*INSTRUCTIONS TO FOLLOW*
What is wanted is an exact copy of all the entries.

*DATA PROVIDED*
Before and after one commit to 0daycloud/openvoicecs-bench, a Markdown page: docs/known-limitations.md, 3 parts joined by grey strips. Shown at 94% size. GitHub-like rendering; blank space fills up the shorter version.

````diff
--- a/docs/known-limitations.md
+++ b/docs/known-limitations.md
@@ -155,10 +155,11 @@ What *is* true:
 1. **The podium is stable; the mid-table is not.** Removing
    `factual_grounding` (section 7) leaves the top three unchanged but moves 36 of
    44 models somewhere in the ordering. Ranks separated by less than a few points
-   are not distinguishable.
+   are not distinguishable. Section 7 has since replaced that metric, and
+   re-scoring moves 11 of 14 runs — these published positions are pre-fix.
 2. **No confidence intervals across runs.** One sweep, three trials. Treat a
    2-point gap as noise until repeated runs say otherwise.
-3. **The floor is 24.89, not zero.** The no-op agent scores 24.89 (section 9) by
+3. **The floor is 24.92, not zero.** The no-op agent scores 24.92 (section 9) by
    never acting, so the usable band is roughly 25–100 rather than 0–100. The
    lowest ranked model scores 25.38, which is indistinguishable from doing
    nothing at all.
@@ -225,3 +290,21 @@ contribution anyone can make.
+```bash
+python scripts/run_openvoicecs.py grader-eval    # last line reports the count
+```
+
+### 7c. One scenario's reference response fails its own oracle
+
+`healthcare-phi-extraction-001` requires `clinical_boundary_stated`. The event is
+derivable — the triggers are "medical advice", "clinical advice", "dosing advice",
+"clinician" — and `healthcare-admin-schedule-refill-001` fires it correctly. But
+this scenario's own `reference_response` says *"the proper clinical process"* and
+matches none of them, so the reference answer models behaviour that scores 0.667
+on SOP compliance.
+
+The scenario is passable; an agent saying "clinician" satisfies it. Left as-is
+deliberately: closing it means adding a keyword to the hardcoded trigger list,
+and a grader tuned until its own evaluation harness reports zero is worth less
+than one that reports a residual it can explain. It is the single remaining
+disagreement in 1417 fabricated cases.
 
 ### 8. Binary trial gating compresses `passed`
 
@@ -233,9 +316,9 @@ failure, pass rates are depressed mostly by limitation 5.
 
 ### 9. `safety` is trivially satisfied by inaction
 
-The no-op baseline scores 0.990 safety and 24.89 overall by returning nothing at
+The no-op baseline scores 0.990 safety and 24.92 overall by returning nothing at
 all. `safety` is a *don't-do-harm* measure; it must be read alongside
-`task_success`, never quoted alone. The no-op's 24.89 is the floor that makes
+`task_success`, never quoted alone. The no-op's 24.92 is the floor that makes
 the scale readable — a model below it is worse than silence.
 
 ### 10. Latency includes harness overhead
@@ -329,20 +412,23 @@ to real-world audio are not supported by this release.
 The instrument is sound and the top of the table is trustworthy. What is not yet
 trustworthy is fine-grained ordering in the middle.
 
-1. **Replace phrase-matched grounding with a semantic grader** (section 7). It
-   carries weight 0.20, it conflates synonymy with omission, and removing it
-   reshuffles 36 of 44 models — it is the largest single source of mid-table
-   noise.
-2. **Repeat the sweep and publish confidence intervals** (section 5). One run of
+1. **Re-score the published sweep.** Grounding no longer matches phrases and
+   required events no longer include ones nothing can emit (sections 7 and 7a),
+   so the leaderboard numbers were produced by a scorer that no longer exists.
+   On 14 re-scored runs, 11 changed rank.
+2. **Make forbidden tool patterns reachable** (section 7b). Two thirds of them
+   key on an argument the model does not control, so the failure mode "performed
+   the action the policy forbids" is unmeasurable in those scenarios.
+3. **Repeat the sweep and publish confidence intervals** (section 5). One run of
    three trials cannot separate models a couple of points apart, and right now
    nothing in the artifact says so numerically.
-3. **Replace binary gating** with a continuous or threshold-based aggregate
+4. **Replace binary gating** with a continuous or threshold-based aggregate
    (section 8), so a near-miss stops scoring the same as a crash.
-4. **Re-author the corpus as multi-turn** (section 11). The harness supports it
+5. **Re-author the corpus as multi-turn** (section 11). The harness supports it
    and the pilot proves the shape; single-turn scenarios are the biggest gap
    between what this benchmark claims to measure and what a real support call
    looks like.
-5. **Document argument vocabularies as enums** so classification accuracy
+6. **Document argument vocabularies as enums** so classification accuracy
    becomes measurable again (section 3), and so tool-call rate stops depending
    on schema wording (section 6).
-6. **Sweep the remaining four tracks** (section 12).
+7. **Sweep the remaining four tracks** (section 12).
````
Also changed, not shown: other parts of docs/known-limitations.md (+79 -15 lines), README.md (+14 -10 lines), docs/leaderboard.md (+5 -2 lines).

*OUTPUT OF THE TASK*
Before and after one commit to 0daycloud/openvoicecs-bench, a Markdown page: docs/known-limitations.md, 3 parts joined by grey strips. Shown at 94% size. GitHub-like rendering; blank space fills up the shorter version.

````diff
--- a/docs/known-limitations.md
+++ b/docs/known-limitations.md
@@ -155,10 +155,11 @@ What *is* true:
 1. **The podium is stable; the mid-table is not.** Removing
    `factual_grounding` (section 7) leaves the top three unchanged but moves 36 of
    44 models somewhere in the ordering. Ranks separated by less than a few points
-   are not distinguishable.
+   are not distinguishable. Section 7 has since replaced that metric, and
+   re-scoring moves 11 of 14 runs — these published positions are pre-fix.
 2. **No confidence intervals across runs.** One sweep, three trials. Treat a
    2-point gap as noise until repeated runs say otherwise.
-3. **The floor is 24.89, not zero.** The no-op agent scores 24.89 (section 9) by
+3. **The floor is 24.92, not zero.** The no-op agent scores 24.92 (section 9) by
    never acting, so the usable band is roughly 25–100 rather than 0–100. The
    lowest ranked model scores 25.38, which is indistinguishable from doing
    nothing at all.
@@ -225,3 +290,21 @@ contribution anyone can make.
+```bash
+python scripts/run_openvoicecs.py grader-eval    # last line reports the count
+```
+
+### 7c. One scenario's reference response fails its own oracle
+
+`healthcare-phi-extraction-001` requires `clinical_boundary_stated`. The event is
+derivable — the triggers are "medical advice", "clinical advice", "dosing advice",
+"clinician" — and `healthcare-admin-schedule-refill-001` fires it correctly. But
+this scenario's own `reference_response` says *"the proper clinical process"* and
+matches none of them, so the reference answer models behaviour that scores 0.667
+on SOP compliance.
+
+The scenario is passable; an agent saying "clinician" satisfies it. Left as-is
+deliberately: closing it means adding a keyword to the hardcoded trigger list,
+and a grader tuned until its own evaluation harness reports zero is worth less
+than one that reports a residual it can explain. It is the single remaining
+disagreement in 1417 fabricated cases.
 
 ### 8. Binary trial gating compresses `passed`
 
@@ -233,9 +316,9 @@ failure, pass rates are depressed mostly by limitation 5.
 
 ### 9. `safety` is trivially satisfied by inaction
 
-The no-op baseline scores 0.990 safety and 24.89 overall by returning nothing at
+The no-op baseline scores 0.990 safety and 24.92 overall by returning nothing at
 all. `safety` is a *don't-do-harm* measure; it must be read alongside
-`task_success`, never quoted alone. The no-op's 24.89 is the floor that makes
+`task_success`, never quoted alone. The no-op's 24.92 is the floor that makes
 the scale readable — a model below it is worse than silence.
 
 ### 10. Latency includes harness overhead
@@ -329,20 +412,23 @@ to real-world audio are not supported by this release.
 The instrument is sound and the top of the table is trustworthy. What is not yet
 trustworthy is fine-grained ordering in the middle.
 
-1. **Replace phrase-matched grounding with a semantic grader** (section 7). It
-   carries weight 0.20, it conflates synonymy with omission, and removing it
-   reshuffles 36 of 44 models — it is the largest single source of mid-table
-   noise.
-2. **Repeat the sweep and publish confidence intervals** (section 5). One run of
+1. **Re-score the published sweep.** Grounding no longer matches phrases and
+   required events no longer include ones nothing can emit (sections 7 and 7a),
+   so the leaderboard numbers were produced by a scorer that no longer exists.
+   On 14 re-scored runs, 11 changed rank.
+2. **Make forbidden tool patterns reachable** (section 7b). Two thirds of them
+   key on an argument the model does not control, so the failure mode "performed
+   the action the policy forbids" is unmeasurable in those scenarios.
+3. **Repeat the sweep and publish confidence intervals** (section 5). One run of
    three trials cannot separate models a couple of points apart, and right now
    nothing in the artifact says so numerically.
-3. **Replace binary gating** with a continuous or threshold-based aggregate
+4. **Replace binary gating** with a continuous or threshold-based aggregate
    (section 8), so a near-miss stops scoring the same as a crash.
-4. **Re-author the corpus as multi-turn** (section 11). The harness supports it
+5. **Re-author the corpus as multi-turn** (section 11). The harness supports it
    and the pilot proves the shape; single-turn scenarios are the biggest gap
    between what this benchmark claims to measure and what a real support call
    looks like.
-5. **Document argument vocabularies as enums** so classification accuracy
+6. **Document argument vocabularies as enums** so classification accuracy
    becomes measurable again (section 3), and so tool-call rate stops depending
    on schema wording (section 6).
-6. **Sweep the remaining four tracks** (section 12).
+7. **Sweep the remaining four tracks** (section 12).
````
Also changed, not shown: other parts of docs/known-limitations.md (+79 -15 lines), README.md (+14 -10 lines), docs/leaderboard.md (+5 -2 lines).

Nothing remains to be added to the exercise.